The state of Washington, that is.
I am excited to announce, after a great reception on the east coast at the Garden State Film Festival in New Jersey, Beggar Girl has been invited to screen at the 11th Annual Rainier Independent Film Festival!
She is certainly the traveler traveling from coast to coast!
Now, the decision whether to book a flight, figure out my travel and lodging, decide what to pack, and attend the festival, or whether to not spend the money and time and have a garage sale that weekend.
It is common among filmmakers to ‘talk amongst ourselves’ regarding the experiences we’ve had at film festivals. If you don’t know for sure whether to go to a festival, it is helpful to get some insight from someone who has attended previously.
I inquired with a filmmaking friend, whose wife and he have traveled quite a bit to different film festivals with several award-winning documentary films. I knew they’d screened at the Rainier festival.
He shared that he’d had a good experience and added that if I go, I should be sure to “check out the mountain.” Mount Rainier.
There are many different reasons to go to a film festival. Sometimes it is looking to connect with other creatives, maybe even to collaborate on future projects. There is always the dream of randomly being ‘discovered’ by a big producer whose car happened to have broken down in the city and they are looking for something to do while it is being repaired, so they stop by the fest, just in time for my film’s screening. (Just me? I think not.)
Sometimes you go to watch your film with an audience and see how they react to your story, your creation. I’ve known people who have gone to festivals simply to explore the town it is in. Or perhaps it is in a place near family or friends you can also visit.
Quite often, in the least, it is to get a fix.
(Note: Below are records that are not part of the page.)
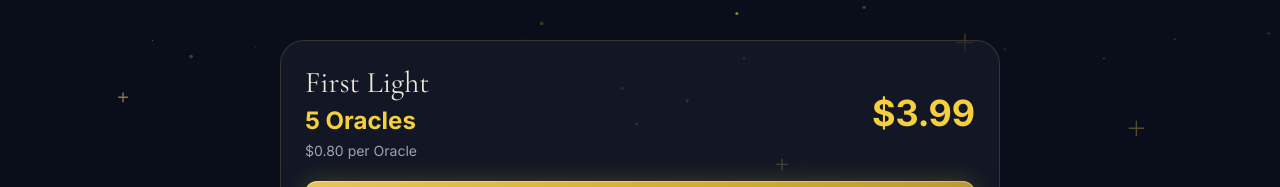
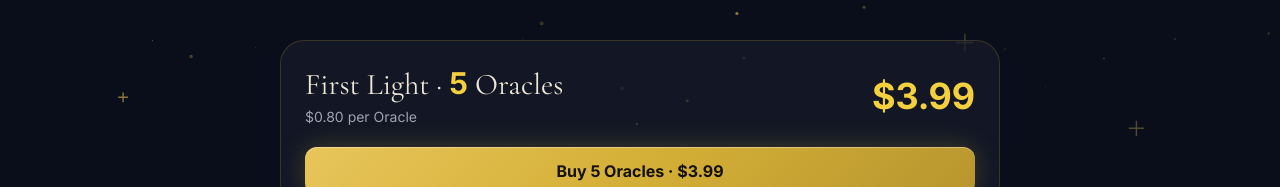
Before and after one commit to Velu2k03/Sortes-Muse, a Next.js app: page /credits in a window 1280 px wide. Shown: the part 575-762 px from the top of the page. Built offline with nearby package versions, Linux system fonts and the light colour scheme; no server answers.

Commit message:
Number only: bold gold digits, words back to original serif

```diff
--- a/src/app/credits/CreditsClient.tsx
+++ b/src/app/credits/CreditsClient.tsx
@@ -108,9 +108,8 @@ export default function CreditsPage() {
             )}
             <div className="flex items-center justify-between gap-4">
               <div>
-                <p className="font-display text-3xl text-cream">{p.name}</p>
-                <p className="mt-1 text-2xl font-bold text-goldbright">
-                  {p.readings} Oracles
+                <p className="font-display text-3xl text-cream">
+                  {p.name} · <span className="font-body font-bold text-goldbright">{p.readings}</span> Oracles
                 </p>
                 <p className="mt-1 text-sm text-mist">
                   ${perReadingPrice(p)} per Oracle
--- a/src/app/intake/[slug]/IntakeFlow.tsx
+++ b/src/app/intake/[slug]/IntakeFlow.tsx
@@ -408,8 +408,7 @@ export default function IntakeFlow({ slug }: { slug: string }) {
               <dl className="space-y-4 text-sm">
                 <div>
                   <dt className="text-xs uppercase tracking-[0.2em] text-mist">Spread</dt>
-                  <dd className="mt-1 font-display text-xl text-cream">{spread.name}</dd>
-                  <dd className="text-lg font-bold text-goldbright">{spread.cards} {spread.cards === 1 ? "card" : "cards"}</dd>
+                  <dd className="mt-1 font-display text-xl text-cream">{spread.name} · <span className="font-body font-bold text-goldbright">{spread.cards}</span> {spread.cards === 1 ? "card" : "cards"}</dd>
                 </div>
                 <div>
                   <dt className="text-xs uppercase tracking-[0.2em] text-mist">Area</dt>
--- a/src/app/spreads/SpreadsClient.tsx
+++ b/src/app/spreads/SpreadsClient.tsx
@@ -86,8 +86,8 @@ export default function SpreadsPage() {
             <div className="flex flex-1 flex-col p-6">
               <div className="flex items-baseline justify-between gap-3">
                 <h2 className="font-display text-3xl text-cream">{s.name}</h2>
-                <p className="shrink-0 whitespace-nowrap text-xl font-bold text-goldbright">
-                  {s.slug === "quick-insight" && !usedFree ? "Free" : "1 Oracle"}
+                <p className="shrink-0 whitespace-nowrap font-display text-xl text-goldbright">
+                  {s.slug === "quick-insight" && !usedFree ? "Free" : (<><span className="font-body font-bold">1</span> Oracle</>)}
                 </p>
               </div>
               <p className="mt-1 text-xs uppercase tracking-[0.2em] text-mist">
--- a/src/components/CheckoutModal.tsx
+++ b/src/components/CheckoutModal.tsx
@@ -180,10 +180,7 @@ export default function CheckoutModal({ open, onClose, reason }: Props) {
                   <div className="flex items-center justify-between gap-3">
                     <div>
                       <p className="font-display text-xl text-cream">
-                        {p.name}
-                      </p>
-                      <p className="mt-0.5 text-lg font-bold text-goldbright">
-                        {p.readings} Oracles
+                        {p.name} · <span className="font-body font-bold text-goldbright">{p.readings}</span> Oracles
                       </p>
                       <p className="text-xs text-mist">
                         ${perReadingPrice(p)} per Oracle
--- a/src/components/ReactBits.tsx
+++ b/src/components/ReactBits.tsx
@@ -180,8 +180,8 @@ export function MagicBento() {
             <p className="mt-3 min-h-[3.5rem] text-sm leading-relaxed text-cream/75">
               {spread.description}
             </p>
-            <p className="mt-4 text-2xl font-bold text-goldbright">
-              {spread.slug === "quick-insight" ? "Free" : "1 Oracle"}
+            <p className="mt-4 font-display text-2xl text-goldbright">
+              {spread.slug === "quick-insight" ? "Free" : (<><span className="font-body font-bold">1</span> Oracle</>)}
             </p>
             {spread.slug === "quick-insight" ? (
               <StarBorder
```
To stand on a stage in front of an audience and be recognized as a director. Validation, something all creatives need.
During the months since making Beggar Girl, I’ve had a lot of personal struggles with health, (It isn’t fun when two different doctors tell you, “I’ve never had a patient with those symptoms.”). And I continue to grieve deeply over missing Daddy.
Plus, I’ve received some rejections from film festivals that hit kind of hard, which doesn’t help my frame of mind.
There are so many factors that can go into why a film isn’t accepted. If it is a short film, the length by even a couple of minutes can make the difference. Some festivals look to program similar films in blocks, so if your story doesn’t fit its theme, it’s out. There are festivals that want name talent. There are festivals that are afraid to program anything that isn’t family-friendly or that might actually raise an eyebrow. Or, maybe they just don’t like your movie.
Regardless, I’ve been on the rush-of-the-climb-then-drop-so-fast-it-makes-you-want-to-vomit roller coaster.
Some days I am able to confront the challenging forces and tell them, “Fine! I’m going to go write my next film no matter what you throw at me!” And off I go to a coffee shop with my laptop and allow myself to be swept away by the writing process and a skinny caramel macchiatto.
But some days, like today, I feel more weary. Defeated.
It was a tearful afternoon of looking at Daddy’s pictures and feeling overwhelmed. Feeling that he must be looking down on me feeling a bit frustrated, just as I am.
An afternoon of long hold times on the phone with the insurance company and the IRS (don’t worry, I got my taxes in on time, it is another issue).
Hours of ineffectually going through all the piles of papers and receipts and books and ‘stuff’ on the floor of my home office in an attempt to clear space so maybe I’ll finally start that exercise program I invested in weeks ago.
An afternoon that almost depleted the excitement of a northwestern festival honoring my film, basically saying, “We like your movie so much we want to share it with our audiences.”
When my friend said to make sure I “check out the mountain”, immediately Patty Griffin’s song, Up to the Mountain came to mind.
I’ve often found solace in Griffin’s music, particularly in the time since Daddy’s passing.
This was the inspiration I needed. Daddy was telling me to pick myself up off the floor, literally, and go up to the mountain.
“Sometimes I lay down
No more can I do
But then I go on again
Because you ask me to”
I’m told the audiences at Rainier are wonderful, and I look forward to sharing my story with them. And I’m excited for the journey to a beautiful place I’ve never been.
And as is necessary with every journey you have to find the courage to take, no matter where it leads me, I look forward to going up to the mountain.